Ah, the modern age of warfare and the bizarre introduction of armored tanks rolling across the battlefields of France.
It’s the most peculiar thing, as tanks were really never visualised in such a way and as such many strangely designed tanks and armored vehicles came into fruition from the very start and also from the middle-ages of tank history.
The Russians were exceptional in their ability to produce strangely designed tanks and they produced quite a few:
Progvev-T Gasdynamic Tank Trawler
The jet tank
You’re probably thinking, “What purpose does this tank serve?” Well, it was a tank that literally blasted away at mines. That big laser-esque cannon on top of the body of the tank is a jet engine. The jet engine played the role in blasting away at mines from safe distances, although it never really came to this sort of use and would probably have a better role at clearing ice/snow.
It was conceived in the Soviet Union-era and was not really effective in its role and was quickly retired. Looking like something out of a sci-fi movie. The concept was simple to imagine. Take a jet engine and use the considerable heat and blast effect to clear and disable mines. Easy right? The Soviets tried to do just that with the Progvev-T…
The only problem with the design is the size of the tank and noise generated do not make it a stealthy at all. Additionally, weighing in at 37 tons, it is not light, and would have found it difficult to get to areas with rough terrain. The MiG-15 engine also used a lot of fuel. The T-55 hull could take the weight with no problem however. It just was an easy target and no assurance that every mine would be cleared.
This was simply a good idea that did not work out. Even if modified to take two MiG-21 engines. This time the idea was to use the force of the engine’s blast to knock out oil well fires. It was marginally more effective than in the mine clearing role.
- Width of trawling – 10-12 m
- Speed ??of trawling – 1 … 3 km / h
- The reliability of trawling – 99%
- Continuous operation time – 2.5 hours
The tricycle tank
The Tsar Tank was an experimental tank by the then “Russian Empire” during 1914-1915 and was never used during conflicts. After all, this vehicle would likely be taken out by artillery, considering the size and the weak wheels attached in a tricycle designed layout. It’s job was probably scaring the living day lights out of the defending forces.
2B1 Oka Tank
The 55 tonne self-propelled behemoth
The 2B1 Oka tank. Arguably the longest barreled self-propelled gun to be ever be conceived in armored vehicle history. Armed with 1 x 420mm main barreled gun, the 2B1 Oka tank’s purpose was to provide long range fire of 45km to target deep into enemy territory. Powered by a single v12 engine with 700 horse power this 55 tonne self-propelled super-cannon crawled at extremely slow speeds and was eventually cancelled in the 1960s. There’s also rumor that this self-propelled cannon behemoth could actually only fire once and then it would break.
Antonov A-40 Krylya Tanka
The flying tank

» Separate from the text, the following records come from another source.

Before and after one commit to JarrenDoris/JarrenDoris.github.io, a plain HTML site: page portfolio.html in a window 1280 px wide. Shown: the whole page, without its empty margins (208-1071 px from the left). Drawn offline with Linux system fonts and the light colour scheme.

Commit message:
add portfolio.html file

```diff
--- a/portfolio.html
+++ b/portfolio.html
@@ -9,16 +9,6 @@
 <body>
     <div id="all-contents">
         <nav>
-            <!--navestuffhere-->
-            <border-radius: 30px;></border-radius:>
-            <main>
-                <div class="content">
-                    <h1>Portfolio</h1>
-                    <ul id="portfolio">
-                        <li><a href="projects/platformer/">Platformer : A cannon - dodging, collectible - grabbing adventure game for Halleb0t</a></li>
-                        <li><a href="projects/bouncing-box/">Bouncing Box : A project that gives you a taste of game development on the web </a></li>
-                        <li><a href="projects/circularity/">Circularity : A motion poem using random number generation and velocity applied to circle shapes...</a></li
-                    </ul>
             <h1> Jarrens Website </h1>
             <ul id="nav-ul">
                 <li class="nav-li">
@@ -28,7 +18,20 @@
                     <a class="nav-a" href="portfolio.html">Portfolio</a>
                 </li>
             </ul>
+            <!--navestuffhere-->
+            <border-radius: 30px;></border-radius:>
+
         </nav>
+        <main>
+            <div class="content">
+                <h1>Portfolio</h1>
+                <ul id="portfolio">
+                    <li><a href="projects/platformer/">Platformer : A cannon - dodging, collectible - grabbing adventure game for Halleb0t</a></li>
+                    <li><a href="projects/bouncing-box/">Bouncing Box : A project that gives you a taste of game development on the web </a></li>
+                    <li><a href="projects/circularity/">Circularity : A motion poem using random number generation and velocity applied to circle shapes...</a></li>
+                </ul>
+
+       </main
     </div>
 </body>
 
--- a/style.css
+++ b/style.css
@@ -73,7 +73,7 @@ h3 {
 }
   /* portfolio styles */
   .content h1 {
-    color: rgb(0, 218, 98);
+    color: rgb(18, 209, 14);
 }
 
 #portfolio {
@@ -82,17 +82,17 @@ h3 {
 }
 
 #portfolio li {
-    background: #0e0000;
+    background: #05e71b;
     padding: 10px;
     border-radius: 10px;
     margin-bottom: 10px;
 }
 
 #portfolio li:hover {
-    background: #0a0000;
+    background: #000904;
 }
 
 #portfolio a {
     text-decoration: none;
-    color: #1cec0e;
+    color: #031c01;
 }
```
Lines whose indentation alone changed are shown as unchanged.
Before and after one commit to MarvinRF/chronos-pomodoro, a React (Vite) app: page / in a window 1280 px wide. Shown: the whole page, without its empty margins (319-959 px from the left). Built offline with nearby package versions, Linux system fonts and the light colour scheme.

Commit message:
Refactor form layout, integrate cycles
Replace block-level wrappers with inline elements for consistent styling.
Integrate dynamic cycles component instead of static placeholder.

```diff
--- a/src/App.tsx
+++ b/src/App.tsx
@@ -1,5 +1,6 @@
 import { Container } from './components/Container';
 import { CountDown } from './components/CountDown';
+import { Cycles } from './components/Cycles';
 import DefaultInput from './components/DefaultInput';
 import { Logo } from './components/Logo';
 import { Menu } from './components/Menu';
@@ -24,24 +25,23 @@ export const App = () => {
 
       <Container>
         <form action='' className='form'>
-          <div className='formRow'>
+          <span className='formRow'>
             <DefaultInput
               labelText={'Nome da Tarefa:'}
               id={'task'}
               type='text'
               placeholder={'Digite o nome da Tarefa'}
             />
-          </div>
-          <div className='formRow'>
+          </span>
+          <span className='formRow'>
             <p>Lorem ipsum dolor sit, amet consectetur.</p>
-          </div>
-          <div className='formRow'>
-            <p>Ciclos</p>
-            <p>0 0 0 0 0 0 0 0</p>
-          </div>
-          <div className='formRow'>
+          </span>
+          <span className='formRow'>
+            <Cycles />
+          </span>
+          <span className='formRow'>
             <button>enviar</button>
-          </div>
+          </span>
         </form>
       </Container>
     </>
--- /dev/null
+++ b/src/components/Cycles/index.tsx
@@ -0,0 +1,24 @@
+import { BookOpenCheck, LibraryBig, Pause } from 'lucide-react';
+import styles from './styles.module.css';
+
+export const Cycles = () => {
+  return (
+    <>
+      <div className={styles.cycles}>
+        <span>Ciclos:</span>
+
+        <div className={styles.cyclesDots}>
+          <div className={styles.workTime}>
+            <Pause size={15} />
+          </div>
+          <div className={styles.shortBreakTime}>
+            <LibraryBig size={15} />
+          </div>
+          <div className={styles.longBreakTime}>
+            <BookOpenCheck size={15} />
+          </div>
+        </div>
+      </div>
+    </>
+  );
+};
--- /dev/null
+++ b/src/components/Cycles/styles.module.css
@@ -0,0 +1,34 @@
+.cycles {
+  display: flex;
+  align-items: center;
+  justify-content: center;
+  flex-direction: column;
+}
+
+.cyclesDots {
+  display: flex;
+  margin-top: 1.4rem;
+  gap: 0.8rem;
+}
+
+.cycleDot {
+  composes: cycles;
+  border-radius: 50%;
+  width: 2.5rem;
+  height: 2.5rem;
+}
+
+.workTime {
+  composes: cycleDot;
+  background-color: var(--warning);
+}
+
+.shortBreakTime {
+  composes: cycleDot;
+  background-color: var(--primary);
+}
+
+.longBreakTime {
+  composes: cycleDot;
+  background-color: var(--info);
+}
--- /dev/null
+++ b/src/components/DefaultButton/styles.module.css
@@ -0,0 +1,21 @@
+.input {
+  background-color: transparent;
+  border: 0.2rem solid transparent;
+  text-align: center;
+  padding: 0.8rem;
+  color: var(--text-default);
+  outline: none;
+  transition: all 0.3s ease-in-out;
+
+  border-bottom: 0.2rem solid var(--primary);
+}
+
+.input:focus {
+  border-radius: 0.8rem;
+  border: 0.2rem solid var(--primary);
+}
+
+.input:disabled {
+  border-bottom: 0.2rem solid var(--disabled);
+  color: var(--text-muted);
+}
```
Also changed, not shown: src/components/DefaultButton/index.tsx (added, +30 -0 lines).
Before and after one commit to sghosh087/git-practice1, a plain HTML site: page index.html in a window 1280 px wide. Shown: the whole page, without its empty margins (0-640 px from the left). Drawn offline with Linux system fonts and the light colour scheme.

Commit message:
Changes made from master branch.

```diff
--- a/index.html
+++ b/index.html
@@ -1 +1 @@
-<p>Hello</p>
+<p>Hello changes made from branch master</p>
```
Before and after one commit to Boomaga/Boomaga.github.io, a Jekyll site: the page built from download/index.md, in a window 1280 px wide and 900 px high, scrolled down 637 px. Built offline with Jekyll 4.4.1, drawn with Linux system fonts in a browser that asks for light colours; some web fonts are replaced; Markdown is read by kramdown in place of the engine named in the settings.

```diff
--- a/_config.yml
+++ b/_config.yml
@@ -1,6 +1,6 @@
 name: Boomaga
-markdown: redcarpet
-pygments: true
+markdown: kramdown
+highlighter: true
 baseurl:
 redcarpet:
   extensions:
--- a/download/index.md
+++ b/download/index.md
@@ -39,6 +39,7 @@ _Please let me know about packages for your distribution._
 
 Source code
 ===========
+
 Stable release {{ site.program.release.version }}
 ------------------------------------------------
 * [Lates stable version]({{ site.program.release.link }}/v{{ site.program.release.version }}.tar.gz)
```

The Russians are people who try not to limit themselves when it comes to crazy ideas and they came up with an actual tank that could fly or essentially they added wings to a tank. However, the idea was not as stupid as you’d think. The tank had wings to glide onto the battlefield with its crewman all inside – ready to support its paratroop comrades on the battlefield. The prototype of this flying tank came into fruition in 1942, but was cancelled as the idea became unworkable. – Apparently they didn’t have sufficient aircraft that could tow the ‘Antonov A-40’ at speeds of over 99mph. Whilst it would be quite amazing to see, it just isn’t workable. Nowadays we either airlift armored vehicles by C-130 cargo planes or via Chinook helicopters. I doubt we’ll see any country trying to replicate this idea, as “we have the technology” – to quote the Six Million Dollar Man.
Soviet-era tanks seem to be everywhere and trying to do everything. The Hurricane, T-55 (Firefighting tank [1991-1993]) is part of the legacy of the Soviet T-55s built to almost 100,000 tanks between the T-54/55 and then deployed across the territories of the Soviet Union.
The Hurricane firefighting vehicle uses an engine from a MiG-21 to blow water mist over a fire. Using the ‘aerosol deposition method’, it functions by spraying out water at very high speeds. Water is delivered via the exhaust of the jet engine and has a range of over 100m.